Saul Bellow might have shared that title with Gabo a few years back. I would go back and forth in my mind as to whose work I would rather be stranded on a desert island with. The Jew from Chicago, or the Colombian magical realist? Both had that aura of literature that a writer like, say, E.L. Doctorow or John Updike (as wonderful as they both are) simply can't reproduce.
But how could men with such lovely, brilliant voices -- whose understanding of human character is so rich, whose sympathies run so deep -- be such dumbbells when it comes to their politics?
Bellow is probably the lesser offender of the two. Bellow started out as a Trotskyite and later in life became a neocon (a la Paul Wolfowitz -- who was apparently a character in Ravelstein.) And he was pretty unapologetic about it. Early in Bill Clinton's first term, a friend of mine met Bellow at a dinner party and he asked her what she thought of Clinton. Well, she started, I think he's doing this right and that right, etc. Bellow listened politely and then said, "Well, I'd rather be young than smart."
What a shmuck!
Gabo, on the other hand, became a friend and apologist for Fidel Castro (a dictator whom I feel no romanticism about whatsoever).
For a wonderful portrait of the moral vicissitudes of the Garcia Marquez / Castro friendship, I recommend Enrique Krauze's cover story in the New Republic this week. (Provided you can get past Krauze's extremely lame homage to One Hundred Years of Solitude in the lede.)
I guess one shouldn't be surprised that great artists aren't always great thinkers. Most, in fact, are pretty shitty thinkers. Writers become infatuated with ideas -- most of which have horrible practical implications -- which they can't seem to shake off. Does this have something to do with the obsessive nature of writing? Perhaps. Or maybe the fact that in a novel the author is god, and god can paper over the flaws that tear things apart in real life?
Or maybe it's because writers are much fonder of failure than they are of success. Makes for a much better story.
I don't know how the man who wrote One Hundred Years of Solitude could look at the horrors of the man who put gays in concentration camps -- who throws writers in prison, who has refused to give his people the right to vote, who has tortured and murdered his political opponents -- with affection.

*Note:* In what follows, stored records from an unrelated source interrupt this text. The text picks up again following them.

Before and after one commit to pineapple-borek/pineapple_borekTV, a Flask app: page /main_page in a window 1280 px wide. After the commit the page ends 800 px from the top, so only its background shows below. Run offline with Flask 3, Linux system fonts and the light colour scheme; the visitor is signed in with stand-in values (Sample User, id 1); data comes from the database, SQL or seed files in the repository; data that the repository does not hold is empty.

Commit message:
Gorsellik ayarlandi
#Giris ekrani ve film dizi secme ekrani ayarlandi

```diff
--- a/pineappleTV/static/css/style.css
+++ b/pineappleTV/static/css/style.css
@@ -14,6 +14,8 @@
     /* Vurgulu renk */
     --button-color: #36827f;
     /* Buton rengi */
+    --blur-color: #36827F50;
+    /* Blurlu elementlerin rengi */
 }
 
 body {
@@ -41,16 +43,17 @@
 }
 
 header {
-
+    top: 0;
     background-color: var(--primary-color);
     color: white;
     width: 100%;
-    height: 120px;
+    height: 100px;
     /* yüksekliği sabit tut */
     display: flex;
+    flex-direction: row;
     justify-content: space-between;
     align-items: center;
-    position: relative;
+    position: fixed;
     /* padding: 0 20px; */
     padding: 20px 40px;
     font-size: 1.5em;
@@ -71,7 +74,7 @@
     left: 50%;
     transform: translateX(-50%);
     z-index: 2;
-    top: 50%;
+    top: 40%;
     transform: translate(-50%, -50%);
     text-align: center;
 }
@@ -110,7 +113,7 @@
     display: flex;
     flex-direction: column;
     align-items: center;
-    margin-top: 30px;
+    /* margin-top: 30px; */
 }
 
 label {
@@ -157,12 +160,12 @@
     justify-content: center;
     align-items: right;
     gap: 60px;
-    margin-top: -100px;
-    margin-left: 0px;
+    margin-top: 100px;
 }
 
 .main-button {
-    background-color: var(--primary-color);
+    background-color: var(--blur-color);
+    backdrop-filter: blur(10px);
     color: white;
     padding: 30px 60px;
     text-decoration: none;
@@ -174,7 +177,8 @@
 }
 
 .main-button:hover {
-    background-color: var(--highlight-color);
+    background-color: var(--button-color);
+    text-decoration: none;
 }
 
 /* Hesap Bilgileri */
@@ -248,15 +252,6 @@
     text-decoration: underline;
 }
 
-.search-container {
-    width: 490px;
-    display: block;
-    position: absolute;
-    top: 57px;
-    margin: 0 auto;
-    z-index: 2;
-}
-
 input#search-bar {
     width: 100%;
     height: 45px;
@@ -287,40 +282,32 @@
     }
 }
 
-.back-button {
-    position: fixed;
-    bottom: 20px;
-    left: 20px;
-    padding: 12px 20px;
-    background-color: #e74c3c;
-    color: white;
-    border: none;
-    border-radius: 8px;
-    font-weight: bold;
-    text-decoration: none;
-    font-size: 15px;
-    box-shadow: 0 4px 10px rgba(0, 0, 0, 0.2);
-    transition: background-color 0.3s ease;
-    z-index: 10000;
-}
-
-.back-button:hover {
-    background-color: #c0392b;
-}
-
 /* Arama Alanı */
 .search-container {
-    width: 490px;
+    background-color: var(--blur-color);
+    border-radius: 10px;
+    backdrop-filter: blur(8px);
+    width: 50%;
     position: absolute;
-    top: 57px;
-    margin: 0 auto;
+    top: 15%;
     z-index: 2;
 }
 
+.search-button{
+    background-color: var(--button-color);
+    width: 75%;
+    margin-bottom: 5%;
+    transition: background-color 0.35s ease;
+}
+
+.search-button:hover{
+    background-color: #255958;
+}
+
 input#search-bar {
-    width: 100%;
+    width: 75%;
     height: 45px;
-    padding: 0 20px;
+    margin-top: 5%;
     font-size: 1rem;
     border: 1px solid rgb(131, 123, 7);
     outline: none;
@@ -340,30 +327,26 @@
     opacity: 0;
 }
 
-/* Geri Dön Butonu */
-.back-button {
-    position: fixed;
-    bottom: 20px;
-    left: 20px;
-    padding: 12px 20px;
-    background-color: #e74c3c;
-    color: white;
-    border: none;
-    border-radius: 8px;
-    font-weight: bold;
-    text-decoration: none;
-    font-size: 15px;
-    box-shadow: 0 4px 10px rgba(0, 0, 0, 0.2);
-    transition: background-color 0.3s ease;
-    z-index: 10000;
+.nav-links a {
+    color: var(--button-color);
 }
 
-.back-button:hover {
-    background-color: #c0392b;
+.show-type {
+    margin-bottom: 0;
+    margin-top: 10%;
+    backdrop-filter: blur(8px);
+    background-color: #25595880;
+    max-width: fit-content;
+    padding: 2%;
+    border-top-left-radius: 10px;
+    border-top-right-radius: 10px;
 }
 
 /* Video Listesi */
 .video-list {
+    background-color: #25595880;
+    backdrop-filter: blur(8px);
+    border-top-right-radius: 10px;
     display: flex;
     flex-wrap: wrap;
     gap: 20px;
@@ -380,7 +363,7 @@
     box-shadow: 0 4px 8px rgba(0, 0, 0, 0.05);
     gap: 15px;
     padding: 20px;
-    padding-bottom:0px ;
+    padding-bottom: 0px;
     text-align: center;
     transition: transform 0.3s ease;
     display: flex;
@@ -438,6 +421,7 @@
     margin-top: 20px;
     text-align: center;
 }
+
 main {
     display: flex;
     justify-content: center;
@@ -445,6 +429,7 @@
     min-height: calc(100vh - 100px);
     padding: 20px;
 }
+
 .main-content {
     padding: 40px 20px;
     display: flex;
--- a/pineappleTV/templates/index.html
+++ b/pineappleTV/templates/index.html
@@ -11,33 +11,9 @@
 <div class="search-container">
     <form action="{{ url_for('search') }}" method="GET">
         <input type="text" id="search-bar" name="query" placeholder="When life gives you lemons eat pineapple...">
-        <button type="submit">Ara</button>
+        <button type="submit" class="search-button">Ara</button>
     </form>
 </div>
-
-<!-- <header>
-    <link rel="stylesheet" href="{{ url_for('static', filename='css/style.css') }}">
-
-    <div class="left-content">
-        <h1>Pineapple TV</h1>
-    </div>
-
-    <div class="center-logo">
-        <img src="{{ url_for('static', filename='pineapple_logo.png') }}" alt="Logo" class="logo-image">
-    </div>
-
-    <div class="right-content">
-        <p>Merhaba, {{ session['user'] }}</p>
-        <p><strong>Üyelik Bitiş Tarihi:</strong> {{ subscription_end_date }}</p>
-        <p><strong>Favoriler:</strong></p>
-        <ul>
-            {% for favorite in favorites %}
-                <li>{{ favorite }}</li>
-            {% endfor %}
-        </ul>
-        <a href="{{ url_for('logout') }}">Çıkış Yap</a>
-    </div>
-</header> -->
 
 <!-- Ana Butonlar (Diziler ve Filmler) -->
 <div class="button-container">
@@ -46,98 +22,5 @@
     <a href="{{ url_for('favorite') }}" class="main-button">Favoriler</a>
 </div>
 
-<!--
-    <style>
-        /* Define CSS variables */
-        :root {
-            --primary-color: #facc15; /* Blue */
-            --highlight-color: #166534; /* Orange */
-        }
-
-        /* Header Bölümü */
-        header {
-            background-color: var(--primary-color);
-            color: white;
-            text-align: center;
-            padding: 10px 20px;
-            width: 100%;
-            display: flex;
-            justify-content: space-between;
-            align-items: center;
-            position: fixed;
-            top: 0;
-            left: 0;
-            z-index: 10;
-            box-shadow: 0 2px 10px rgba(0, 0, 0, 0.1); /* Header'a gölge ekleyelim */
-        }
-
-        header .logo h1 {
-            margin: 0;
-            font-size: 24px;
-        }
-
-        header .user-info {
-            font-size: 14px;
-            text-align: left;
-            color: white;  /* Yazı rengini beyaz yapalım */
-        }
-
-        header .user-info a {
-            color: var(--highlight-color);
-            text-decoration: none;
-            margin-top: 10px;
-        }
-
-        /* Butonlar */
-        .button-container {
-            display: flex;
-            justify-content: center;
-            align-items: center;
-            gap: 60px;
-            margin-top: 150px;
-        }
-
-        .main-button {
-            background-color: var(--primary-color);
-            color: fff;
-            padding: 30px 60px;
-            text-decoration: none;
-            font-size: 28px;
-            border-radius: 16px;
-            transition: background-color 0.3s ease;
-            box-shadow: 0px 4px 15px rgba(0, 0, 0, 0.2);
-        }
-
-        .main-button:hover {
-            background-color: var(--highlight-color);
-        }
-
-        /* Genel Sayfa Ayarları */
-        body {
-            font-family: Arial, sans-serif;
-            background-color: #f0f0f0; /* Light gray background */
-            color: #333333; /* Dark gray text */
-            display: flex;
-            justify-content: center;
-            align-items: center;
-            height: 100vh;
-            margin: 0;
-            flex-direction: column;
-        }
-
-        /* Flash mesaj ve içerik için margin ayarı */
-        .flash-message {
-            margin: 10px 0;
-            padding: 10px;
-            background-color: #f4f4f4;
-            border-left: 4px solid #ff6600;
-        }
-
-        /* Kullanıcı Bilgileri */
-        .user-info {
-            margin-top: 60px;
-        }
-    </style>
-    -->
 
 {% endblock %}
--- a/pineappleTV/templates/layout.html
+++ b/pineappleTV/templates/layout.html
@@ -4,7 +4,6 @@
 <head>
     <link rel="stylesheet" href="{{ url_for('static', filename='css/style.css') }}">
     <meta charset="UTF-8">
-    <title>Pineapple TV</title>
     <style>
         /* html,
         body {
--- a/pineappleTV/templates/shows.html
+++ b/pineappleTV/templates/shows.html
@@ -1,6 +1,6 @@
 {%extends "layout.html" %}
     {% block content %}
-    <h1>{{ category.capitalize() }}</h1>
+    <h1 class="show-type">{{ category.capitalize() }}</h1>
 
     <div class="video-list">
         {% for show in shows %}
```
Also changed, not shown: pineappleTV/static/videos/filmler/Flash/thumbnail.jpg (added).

Or, rather, how he could feel sympathy for this dictator but apparently feel nothing for the dictator's victims? (Some of whom were his friends.)